Liberals and group-thinkers are losing their collective minds. I think a lot of it is due to the fact that many of the repealers weren’t around during the last referendum in 1983, otherwise they would have been afflicted with chronic taedium vitae brought on by ‘I can’t believe we’re still talking about abortions 33 years later’ syndrome.
If a woman has an abortion and regrets it in 20 years’ time, where will the pro-choicers be? I don’t understand how a bunch of strangers, who know nothing about someone’s personal situation, have the right to manipulate on either side. Women who have abortions because of sexual abuse, foetal abnormality or other health concerns should never have to travel abroad. Women who don’t have the financial means should never have to have a backstreet abortion.
I’m neither Catholic, nor anti-abortion, but I find it strange that pro-abortionists – that’s what I call them because ‘choice’ doesn’t seem to be on their agenda – can get behind the ending of a human life with such fervour. I had my head bitten off recently when I said I felt sorry for the baby that was aborted into a bin in Northern Ireland.
One journalist recently wrote: “I had an abortion. It’s normal.” I don’t think it should be sold as thus. What if, say, you’re 28, about to travel around the world with a friend, and you get pregnant after a one-night stand. Your friends and society will tell you it’s OK to have an abortion. It is all about your rights after all. Then 10 years later, your friends all have kids and you don’t. Do they care that they talked you into it all those years ago? Probably not.

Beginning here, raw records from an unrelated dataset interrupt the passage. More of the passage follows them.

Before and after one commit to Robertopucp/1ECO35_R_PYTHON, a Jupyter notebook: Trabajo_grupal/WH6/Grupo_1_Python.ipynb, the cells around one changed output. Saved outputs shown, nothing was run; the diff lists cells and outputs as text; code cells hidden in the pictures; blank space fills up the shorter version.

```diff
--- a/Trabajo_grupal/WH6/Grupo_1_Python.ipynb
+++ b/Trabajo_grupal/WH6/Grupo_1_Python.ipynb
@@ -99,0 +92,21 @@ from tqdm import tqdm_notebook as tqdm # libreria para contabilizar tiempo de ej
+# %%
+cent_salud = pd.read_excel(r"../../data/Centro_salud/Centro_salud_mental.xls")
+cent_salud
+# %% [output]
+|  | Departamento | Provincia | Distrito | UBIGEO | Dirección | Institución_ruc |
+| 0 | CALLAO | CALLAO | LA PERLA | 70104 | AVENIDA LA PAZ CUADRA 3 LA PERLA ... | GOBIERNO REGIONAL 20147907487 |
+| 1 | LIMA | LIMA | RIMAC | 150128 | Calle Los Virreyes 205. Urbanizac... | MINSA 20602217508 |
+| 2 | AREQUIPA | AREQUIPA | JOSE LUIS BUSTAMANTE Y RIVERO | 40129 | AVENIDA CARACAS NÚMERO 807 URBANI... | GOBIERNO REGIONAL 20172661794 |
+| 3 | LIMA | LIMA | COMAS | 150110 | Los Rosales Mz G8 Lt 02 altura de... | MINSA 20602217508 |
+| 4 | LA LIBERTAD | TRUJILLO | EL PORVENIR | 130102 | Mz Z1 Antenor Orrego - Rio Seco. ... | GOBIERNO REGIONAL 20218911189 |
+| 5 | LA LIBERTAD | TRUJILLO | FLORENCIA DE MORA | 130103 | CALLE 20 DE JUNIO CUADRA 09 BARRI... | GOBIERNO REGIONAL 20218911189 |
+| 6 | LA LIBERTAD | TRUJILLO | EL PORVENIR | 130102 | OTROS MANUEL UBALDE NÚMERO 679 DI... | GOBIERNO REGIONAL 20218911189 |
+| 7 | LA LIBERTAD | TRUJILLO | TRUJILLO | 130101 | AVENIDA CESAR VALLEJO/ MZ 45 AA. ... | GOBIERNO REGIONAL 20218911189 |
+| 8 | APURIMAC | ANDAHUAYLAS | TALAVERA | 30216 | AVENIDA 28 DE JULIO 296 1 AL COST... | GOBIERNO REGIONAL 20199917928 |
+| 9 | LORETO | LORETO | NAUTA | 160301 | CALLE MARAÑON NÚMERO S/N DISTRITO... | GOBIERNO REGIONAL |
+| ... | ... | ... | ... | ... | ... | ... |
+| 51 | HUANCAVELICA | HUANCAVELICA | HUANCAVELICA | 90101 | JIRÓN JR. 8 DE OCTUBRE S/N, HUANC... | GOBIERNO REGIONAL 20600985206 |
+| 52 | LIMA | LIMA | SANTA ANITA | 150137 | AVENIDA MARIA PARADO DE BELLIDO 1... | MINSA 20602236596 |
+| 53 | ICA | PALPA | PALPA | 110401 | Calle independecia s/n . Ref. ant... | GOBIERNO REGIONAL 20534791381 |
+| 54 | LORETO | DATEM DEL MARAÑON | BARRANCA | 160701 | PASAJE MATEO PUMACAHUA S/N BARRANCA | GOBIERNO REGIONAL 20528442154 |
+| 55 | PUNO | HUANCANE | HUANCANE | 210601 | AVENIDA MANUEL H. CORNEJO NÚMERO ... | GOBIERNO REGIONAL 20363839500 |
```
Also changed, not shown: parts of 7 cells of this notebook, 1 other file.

I fear that more people will have abortions as a result of a possible ‘yes’ vote and as I am no longer in my 20s, I am better poised to comment on the negative effects of them. When you’re 23, you know everything and think you’ll be young forever. By 40, all that changes. At that stage, a large percentage of people hope and pray they’ll have a baby, rather than get rid of one. Not everyone obviously, but more than would admit it publicly.
Rather than all shout at once, why not examine the fact that more than 100,000 women had abortions between 1994 and 2014 even though clearly pregnancy is the last thing they wanted. Is it down to lack of education, financial means, alcohol?
Unprotected sex, possibly with strangers, means people are putting themselves at risk. According to figures from the Health Protection Surveillance Centre, there have been around 7,000 STI cases so far this year, a 13.8pc increase on last year, and 326 cases of HIV, 71 more than last year. Syphilis, which was reduced to negligible levels in the 80s and 90s, is now beginning to re-appear. Having abortions accessible in Ireland won’t necessarily change those statistics, it may even increase them. In 2014, 5.2pc of pregnancies in Ireland ended in abortion, while in Spain it was 18pc, and 21pc in England, where abortions are legal.
Young women and men need to be educated properly at school and college, starting with properly taught biology class and access to free condoms, which could be available through sponsored initiatives.
Once a woman is pregnant, she is unwillingly thrust into a situation where fear prevails. No doubt the idea of becoming a single parent is awful for many women. Not only do they get an allowance of just €30 more per week on top of €188 social welfare, but the housing crisis, créche fees and possible problems in the parental home are all good reasons to put them off. But being a single parent is not always as bad as people fear and once the baby arrives, it can be wonderful.
By their very nature, abortions require quick decision-making and it’s important for mothers and fathers, who count too by the way, to have as much information as possible should the situation arise.
I also think people who feel empathy towards an aborted foetus, or a baby as I like to call it, should not be ridiculed for exercising free speech. If someone doesn’t get why people have abortions, deal with it.
We were once, unless I am very much mistaken, foetuses after all.